*WORK REQUEST*.
From the entries, copy every line that carries the string "getState".

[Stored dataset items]

━━━━━━━━━━━━━━━━━━━━━━━━━━━━━━

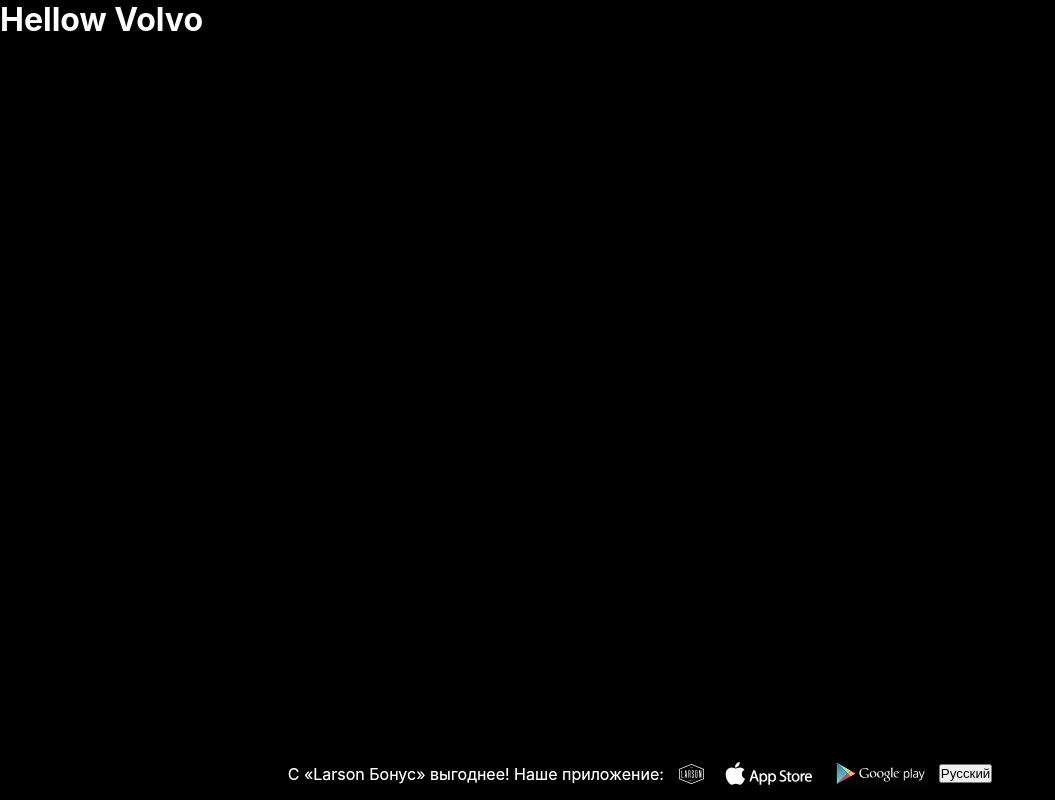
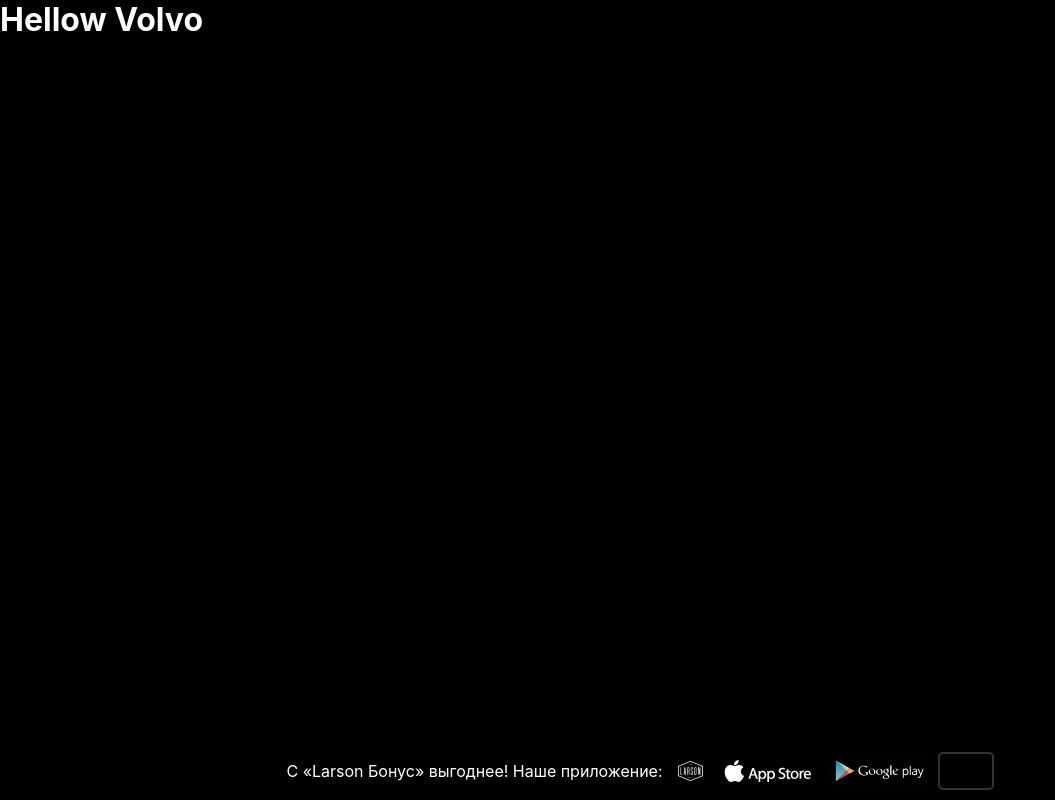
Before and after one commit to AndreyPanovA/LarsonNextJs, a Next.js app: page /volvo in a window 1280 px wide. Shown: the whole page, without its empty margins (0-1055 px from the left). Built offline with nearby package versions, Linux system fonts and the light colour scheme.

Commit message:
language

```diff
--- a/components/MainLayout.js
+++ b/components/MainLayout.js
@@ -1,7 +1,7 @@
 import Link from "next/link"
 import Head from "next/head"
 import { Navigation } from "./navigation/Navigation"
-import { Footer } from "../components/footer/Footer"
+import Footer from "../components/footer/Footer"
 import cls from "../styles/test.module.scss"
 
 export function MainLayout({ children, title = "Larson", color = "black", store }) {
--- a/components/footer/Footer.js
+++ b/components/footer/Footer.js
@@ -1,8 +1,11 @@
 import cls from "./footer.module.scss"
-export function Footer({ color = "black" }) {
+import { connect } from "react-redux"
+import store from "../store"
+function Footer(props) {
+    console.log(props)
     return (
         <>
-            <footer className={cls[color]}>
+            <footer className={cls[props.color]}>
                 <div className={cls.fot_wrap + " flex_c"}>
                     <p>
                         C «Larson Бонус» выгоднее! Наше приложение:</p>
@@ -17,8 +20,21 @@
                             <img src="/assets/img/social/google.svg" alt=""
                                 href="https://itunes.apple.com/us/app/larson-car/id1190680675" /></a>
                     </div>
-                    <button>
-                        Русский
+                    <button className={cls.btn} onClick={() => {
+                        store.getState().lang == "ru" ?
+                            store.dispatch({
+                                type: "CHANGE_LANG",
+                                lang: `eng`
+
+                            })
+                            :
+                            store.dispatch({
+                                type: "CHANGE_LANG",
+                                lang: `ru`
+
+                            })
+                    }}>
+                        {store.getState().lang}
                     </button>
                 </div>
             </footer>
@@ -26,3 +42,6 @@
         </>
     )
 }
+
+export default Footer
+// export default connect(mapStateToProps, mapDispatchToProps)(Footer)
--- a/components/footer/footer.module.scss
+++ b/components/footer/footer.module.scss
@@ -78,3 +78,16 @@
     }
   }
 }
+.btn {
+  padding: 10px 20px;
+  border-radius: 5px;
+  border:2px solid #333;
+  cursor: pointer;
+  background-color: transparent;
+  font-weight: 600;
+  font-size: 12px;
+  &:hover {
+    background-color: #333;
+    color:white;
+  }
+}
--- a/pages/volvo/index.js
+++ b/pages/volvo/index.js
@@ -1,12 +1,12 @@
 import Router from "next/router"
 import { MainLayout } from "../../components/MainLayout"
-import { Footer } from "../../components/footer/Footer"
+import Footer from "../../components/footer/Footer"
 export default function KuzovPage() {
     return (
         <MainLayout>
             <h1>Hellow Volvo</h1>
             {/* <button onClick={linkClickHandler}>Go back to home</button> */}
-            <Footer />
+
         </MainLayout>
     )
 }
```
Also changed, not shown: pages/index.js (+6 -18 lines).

━━━━━━━━━━━━━━━━━━━━━━━━━━━━━━

*EXERCISE SOLUTION*.
+                        store.getState().lang == "ru" ?
+                        {store.getState().lang}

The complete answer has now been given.